* _WORK INSTRUCTION_:
Read through the entries below and return each line with the word "projects".

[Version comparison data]
------------------------------------------------------------

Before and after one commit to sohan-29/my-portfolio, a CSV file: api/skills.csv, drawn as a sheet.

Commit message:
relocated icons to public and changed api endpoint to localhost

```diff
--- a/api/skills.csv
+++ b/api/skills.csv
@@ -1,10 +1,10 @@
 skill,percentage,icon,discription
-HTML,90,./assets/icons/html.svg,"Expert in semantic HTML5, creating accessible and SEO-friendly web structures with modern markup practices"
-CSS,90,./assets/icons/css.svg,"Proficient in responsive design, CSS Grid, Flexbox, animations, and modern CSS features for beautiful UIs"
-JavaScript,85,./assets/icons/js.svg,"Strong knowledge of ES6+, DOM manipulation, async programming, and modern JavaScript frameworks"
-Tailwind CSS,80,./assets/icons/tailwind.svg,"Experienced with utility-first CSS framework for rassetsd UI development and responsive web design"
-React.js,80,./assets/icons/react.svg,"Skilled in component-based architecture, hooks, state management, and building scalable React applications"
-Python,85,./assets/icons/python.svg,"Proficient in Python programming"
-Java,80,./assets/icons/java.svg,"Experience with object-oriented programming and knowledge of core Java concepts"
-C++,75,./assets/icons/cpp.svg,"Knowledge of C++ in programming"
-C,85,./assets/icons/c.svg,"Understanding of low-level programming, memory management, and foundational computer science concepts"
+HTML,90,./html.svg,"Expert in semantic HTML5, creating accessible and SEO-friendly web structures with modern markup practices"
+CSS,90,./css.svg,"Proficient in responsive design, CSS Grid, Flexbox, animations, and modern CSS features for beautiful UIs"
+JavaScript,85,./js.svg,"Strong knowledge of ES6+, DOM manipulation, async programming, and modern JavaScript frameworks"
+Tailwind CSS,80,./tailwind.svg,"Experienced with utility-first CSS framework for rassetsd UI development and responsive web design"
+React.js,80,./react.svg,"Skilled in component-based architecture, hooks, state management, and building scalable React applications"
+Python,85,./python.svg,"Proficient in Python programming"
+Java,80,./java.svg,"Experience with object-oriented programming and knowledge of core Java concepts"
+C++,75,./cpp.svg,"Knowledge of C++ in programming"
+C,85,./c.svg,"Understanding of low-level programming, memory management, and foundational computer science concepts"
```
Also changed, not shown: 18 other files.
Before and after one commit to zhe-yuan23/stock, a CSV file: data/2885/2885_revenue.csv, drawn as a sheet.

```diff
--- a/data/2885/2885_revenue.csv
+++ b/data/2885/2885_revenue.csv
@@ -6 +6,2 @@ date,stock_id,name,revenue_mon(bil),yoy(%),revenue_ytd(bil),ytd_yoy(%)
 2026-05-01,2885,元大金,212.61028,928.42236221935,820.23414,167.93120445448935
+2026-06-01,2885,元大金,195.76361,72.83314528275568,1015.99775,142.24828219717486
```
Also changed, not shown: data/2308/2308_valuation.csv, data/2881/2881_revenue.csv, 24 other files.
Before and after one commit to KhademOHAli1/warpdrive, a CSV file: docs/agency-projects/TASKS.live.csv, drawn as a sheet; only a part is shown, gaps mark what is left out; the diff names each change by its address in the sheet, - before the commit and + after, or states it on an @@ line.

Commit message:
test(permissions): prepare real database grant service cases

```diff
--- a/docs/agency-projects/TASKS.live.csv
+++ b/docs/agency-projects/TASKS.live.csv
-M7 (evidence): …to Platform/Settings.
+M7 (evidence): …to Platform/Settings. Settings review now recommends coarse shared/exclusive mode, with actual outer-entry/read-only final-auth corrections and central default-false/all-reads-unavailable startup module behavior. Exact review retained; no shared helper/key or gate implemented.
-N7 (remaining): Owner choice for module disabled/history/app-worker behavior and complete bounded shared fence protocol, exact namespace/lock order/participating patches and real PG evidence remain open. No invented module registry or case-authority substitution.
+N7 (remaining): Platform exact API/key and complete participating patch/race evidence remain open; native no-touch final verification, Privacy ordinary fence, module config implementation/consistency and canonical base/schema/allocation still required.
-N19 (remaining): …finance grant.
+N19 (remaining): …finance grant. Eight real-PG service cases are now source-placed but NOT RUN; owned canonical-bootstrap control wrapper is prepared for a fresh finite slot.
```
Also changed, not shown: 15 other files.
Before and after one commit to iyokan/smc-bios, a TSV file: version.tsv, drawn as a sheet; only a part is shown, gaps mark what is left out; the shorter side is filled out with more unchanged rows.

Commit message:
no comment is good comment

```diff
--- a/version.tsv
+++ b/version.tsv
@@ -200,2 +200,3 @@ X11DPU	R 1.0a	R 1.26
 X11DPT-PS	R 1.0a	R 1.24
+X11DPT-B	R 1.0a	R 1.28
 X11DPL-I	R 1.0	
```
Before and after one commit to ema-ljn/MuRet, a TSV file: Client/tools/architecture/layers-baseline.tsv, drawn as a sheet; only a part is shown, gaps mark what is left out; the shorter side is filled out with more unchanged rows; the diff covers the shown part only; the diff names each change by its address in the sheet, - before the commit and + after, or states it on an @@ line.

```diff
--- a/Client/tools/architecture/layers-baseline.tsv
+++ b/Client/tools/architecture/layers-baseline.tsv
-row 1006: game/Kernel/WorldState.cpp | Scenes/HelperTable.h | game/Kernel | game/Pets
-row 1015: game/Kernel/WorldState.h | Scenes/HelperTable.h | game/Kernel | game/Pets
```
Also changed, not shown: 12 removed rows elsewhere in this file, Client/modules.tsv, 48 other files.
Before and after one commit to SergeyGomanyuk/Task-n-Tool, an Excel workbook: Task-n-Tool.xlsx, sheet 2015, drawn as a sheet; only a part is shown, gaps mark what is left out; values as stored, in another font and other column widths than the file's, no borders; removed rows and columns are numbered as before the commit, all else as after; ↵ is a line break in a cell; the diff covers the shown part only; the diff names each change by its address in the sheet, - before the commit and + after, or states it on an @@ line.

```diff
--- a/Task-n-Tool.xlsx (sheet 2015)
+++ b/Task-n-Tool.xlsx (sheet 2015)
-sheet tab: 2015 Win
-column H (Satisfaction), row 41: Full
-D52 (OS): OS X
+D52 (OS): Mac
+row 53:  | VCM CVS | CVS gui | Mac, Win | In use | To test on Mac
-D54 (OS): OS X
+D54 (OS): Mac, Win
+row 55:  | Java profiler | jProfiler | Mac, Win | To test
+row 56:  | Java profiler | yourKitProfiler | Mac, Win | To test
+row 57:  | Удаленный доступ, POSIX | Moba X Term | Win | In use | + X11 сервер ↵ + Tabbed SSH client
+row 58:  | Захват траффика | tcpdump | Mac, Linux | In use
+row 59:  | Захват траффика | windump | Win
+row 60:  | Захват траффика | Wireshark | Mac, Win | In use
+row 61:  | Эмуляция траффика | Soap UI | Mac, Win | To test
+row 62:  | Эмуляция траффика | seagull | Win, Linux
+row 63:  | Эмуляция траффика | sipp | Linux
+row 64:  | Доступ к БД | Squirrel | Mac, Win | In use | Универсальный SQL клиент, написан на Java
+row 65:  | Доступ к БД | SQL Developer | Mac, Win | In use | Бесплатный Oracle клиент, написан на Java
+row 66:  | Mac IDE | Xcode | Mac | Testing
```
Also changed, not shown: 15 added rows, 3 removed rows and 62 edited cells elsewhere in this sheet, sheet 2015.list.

------------------------------------------------------------

* _TASK SOLUTION_:
Before and after one commit to KhademOHAli1/warpdrive, a CSV file: docs/agency-projects/TASKS.live.csv, drawn as a sheet; only a part is shown, gaps mark what is left out; the diff names each change by its address in the sheet, - before the commit and + after, or states it on an @@ line.
--- a/docs/agency-projects/TASKS.live.csv
+++ b/docs/agency-projects/TASKS.live.csv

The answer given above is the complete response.